Influence of complex training design on acute postactivation performance enhancement of jump squat and ballistic bench throw performance in developing team-sport athletes
Journal of Strength and Conditioning Research
National Strength and Conditioning Association
School of Medical and Health Sciences

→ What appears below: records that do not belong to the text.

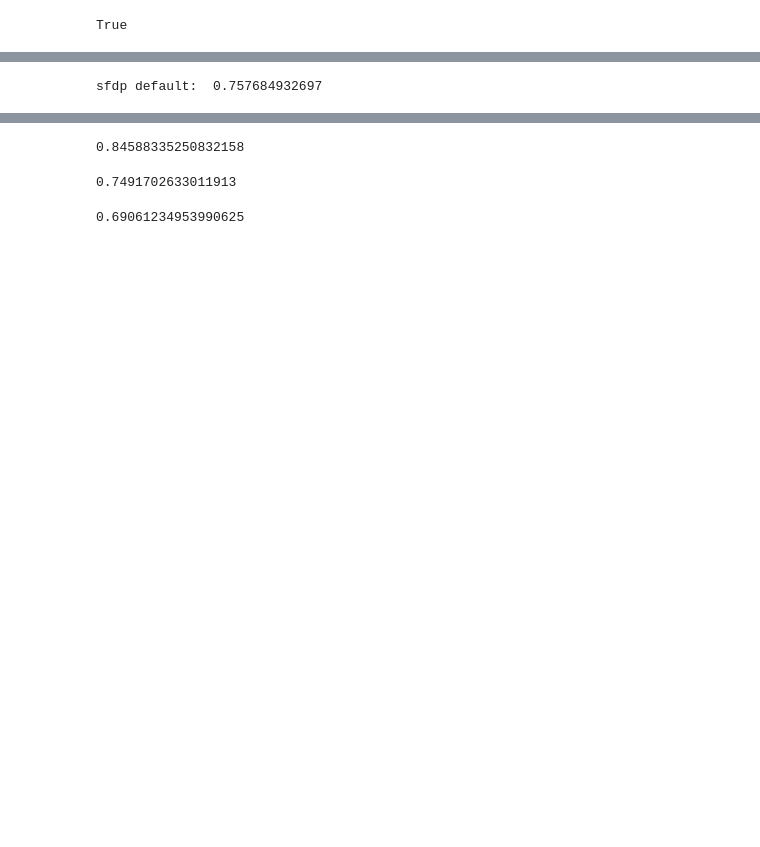
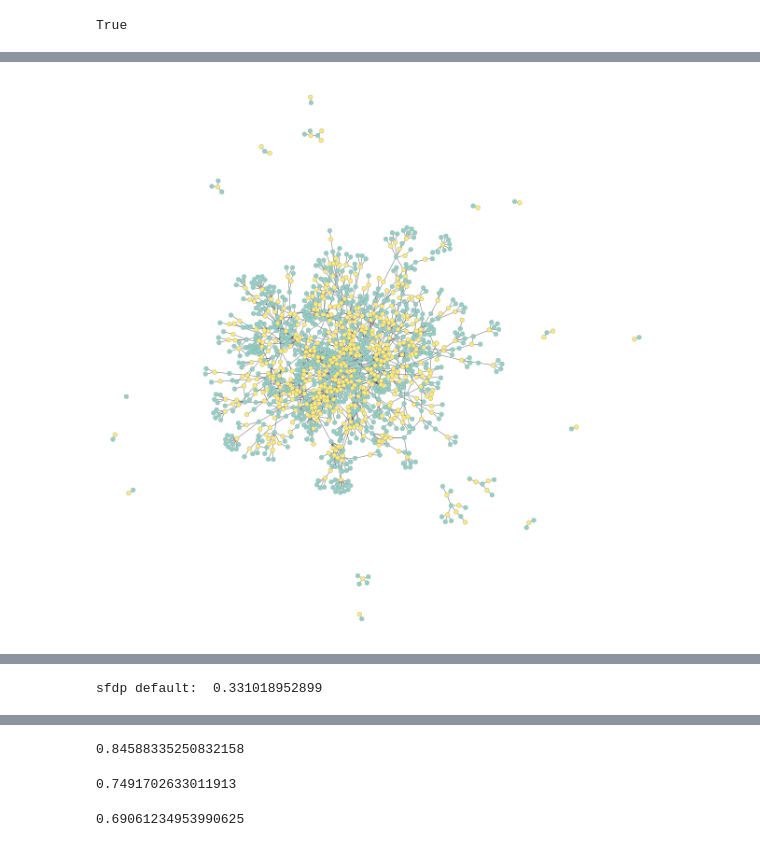
Before and after one commit to KashinYana/link-prediction, a Jupyter notebook: Bipartite.ipynb, the cells around one changed output, grey strips where cells are left out. Drawn from its saved outputs; the diff is of its cells as text; code cells hidden in the pictures; blank space fills up the shorter version.

```diff
--- a/Bipartite.ipynb
+++ b/Bipartite.ipynb
@@ -116,3 +138,4 @@ avg edge distance: 367.330431557
 # %%
-pos_bip = sfdp_layout(g, groups=groups, bipartite=True, verbose=True)
+pos_bip = sfdp_layout(g, groups=groups, bipartite=True, verbose=True, gamma=0, bipartite_method=[
+    "repulse-all", "repulse-aliens"])
 # %% [output]
@@ -134,4 +162,6 @@ pos_bip
 # %%
 %matplotlib inline
 
-#graph_draw(g, pos=pos_bip, vertex_fill_color=groups)
+graph_draw(g, pos=pos_bip, vertex_fill_color=groups)
+# %% [output]
+[figure, added]
@@ -138,12 +169,12 @@ pos_bip
 # %%
 from sklearn.metrics import roc_auc_score
 # %%
-features = tools.TopologicalFeatures(g, pos_default, gap=0)
+features = tools.TopologicalFeatures(g, pos, gap=0)
 X, Y = tools.make_dataset(poss_set, neg_set,
                     [features.dist])
 print "sfdp default: ", roc_auc_score(Y, X)
 # %% [output]
-sfdp default:  0.757684932697
+sfdp default:  0.331018952899
 # %%
 features = tools.TopologicalFeatures(g, pos_bip, gap=0)
 X, Y = tools.make_dataset(poss_set, neg_set,
```
Also changed, not shown: parts of 17 cells of this notebook, 5 other files.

Poulos, N, Haff, GG, Nibali, M, Norris, D, and Newton, R. Influence of complex training design on acute postactivation performance enhancement of jump squat and ballistic bench throw performance in developing team-sport athletes. J Strength Cond Res 37(5): 969-979, 2023 - The effect of complex training (CT) session design on acute postactivation performance enhancement (PAPE) of loaded jump squat(s) (JS) and ballistic bench throw(s) (BBT) was examined. This study further investigated whether relative strength is a moderating factor in PAPE in response to 3 distinct CT protocols. Fourteen Australian Football League (AFL) Academy athletes performed 3 different protocols comprising 85% 1 repetition maximum (1RM) back squats and bench press, and 30% 1RM loaded JS and BBT, differing in the sequencing of exercise order (i.e., complex pairs performed in isolation or with additional exercise interspersed within the intracomplex recovery period) and duration of the intracomplex recovery (2.5, 5, or 15 minutes). Differences in JS and BBT performance between CT protocols were trivial except for JS eccentric depth and eccentric impulse where small to moderate substantial differences were observed between protocols 2 and 3 in various sets; a small difference was observed between protocols 1 and 3 for eccentric depth. Small differences between protocols 1 and 2 were observed in set 1 in BBT peak velocity (ES = -0.26) and peak power (W·kg-1) (ES = -0.31). Small magnitudes of PAPE and decrements in performance were observed in some variables within protocols, yet effects across sets were inconsistent. Relative strength was negatively associated with JS performance (i.e., stronger athletes demonstrated a lower magnitude of PAPE) yet positively associated with PAPE of BBT peak force (N·kg-1) and peak power (W·kg-1). Alternating lower-body and upper-body complex sets and performance of ancillary exercise within the intracomplex recovery does not contribute to cumulative fatigue throughout the session and does not detrimentally affect subsequent JS and BBT performance. The manipulation of complex-set sequences offers practitioners a time-efficient means of providing both lower-body and upper-body heavy-resistance and ballistic training stimuli to achieve chronic training adaptations in maximal strength and power, with targeted improvements in specific kinetic and kinematic variables.